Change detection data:
*** Begin section ***
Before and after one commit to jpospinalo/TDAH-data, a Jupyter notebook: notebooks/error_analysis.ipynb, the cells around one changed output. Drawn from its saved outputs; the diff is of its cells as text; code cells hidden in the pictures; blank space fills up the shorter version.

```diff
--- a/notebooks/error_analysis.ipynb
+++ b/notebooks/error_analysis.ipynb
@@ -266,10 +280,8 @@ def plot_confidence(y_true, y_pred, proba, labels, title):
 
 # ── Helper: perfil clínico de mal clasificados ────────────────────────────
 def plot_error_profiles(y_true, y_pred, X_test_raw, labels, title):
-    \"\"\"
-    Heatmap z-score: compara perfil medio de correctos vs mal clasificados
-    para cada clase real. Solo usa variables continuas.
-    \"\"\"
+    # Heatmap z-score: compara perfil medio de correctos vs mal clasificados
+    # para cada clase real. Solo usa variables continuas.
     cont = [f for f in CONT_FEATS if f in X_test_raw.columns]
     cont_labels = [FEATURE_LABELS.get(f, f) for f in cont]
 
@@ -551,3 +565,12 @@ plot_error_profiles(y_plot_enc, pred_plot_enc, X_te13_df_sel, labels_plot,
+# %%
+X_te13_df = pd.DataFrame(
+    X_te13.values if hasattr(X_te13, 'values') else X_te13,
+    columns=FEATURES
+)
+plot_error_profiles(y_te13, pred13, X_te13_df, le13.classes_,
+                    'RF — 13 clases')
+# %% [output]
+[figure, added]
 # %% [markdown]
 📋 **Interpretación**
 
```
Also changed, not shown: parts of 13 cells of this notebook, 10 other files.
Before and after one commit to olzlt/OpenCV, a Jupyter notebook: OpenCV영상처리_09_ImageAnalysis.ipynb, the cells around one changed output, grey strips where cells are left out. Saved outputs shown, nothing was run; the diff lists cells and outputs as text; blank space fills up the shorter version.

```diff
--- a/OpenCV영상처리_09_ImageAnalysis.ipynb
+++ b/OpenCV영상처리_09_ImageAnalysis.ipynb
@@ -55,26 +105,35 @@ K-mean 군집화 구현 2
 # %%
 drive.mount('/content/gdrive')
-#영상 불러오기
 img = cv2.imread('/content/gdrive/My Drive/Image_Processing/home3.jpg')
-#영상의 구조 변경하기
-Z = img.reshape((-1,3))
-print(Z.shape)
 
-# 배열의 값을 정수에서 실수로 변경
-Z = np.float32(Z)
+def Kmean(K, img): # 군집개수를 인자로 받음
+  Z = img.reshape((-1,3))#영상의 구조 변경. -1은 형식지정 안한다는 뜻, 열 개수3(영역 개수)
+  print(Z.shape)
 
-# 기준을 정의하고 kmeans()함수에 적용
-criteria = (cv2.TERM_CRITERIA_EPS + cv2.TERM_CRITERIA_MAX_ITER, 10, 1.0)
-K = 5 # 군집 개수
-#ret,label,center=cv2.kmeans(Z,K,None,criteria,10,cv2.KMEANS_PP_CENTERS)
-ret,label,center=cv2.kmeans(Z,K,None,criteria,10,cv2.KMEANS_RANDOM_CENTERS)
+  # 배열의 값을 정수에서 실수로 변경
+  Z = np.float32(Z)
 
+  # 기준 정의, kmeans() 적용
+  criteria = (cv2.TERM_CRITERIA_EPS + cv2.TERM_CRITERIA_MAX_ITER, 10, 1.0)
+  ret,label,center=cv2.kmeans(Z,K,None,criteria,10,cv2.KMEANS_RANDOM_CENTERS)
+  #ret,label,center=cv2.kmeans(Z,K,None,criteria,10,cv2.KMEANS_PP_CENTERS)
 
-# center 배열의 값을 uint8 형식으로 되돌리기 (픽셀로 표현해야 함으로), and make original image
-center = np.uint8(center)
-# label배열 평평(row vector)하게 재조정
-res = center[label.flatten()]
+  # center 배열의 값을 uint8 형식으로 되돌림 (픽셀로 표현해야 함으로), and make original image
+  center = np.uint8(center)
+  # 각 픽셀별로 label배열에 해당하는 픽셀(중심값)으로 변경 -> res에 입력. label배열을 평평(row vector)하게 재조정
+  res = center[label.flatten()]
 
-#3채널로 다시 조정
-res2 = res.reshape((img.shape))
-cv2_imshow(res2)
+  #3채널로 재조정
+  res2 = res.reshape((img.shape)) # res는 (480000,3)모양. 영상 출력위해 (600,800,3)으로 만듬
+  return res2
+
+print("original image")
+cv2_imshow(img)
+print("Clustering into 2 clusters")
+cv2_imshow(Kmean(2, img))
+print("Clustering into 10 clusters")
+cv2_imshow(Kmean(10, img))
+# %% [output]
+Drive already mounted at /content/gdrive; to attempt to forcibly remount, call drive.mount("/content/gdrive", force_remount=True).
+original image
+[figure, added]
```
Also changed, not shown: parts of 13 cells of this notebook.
*** End section ***
• _Task directions_
Each line above with the word "reshape" must be returned.

• _Task solution_
-Z = img.reshape((-1,3))
+  Z = img.reshape((-1,3))#영상의 구조 변경. -1은 형식지정 안한다는 뜻, 열 개수3(영역 개수)
-res2 = res.reshape((img.shape))
+  res2 = res.reshape((img.shape)) # res는 (480000,3)모양. 영상 출력위해 (600,800,3)으로 만듬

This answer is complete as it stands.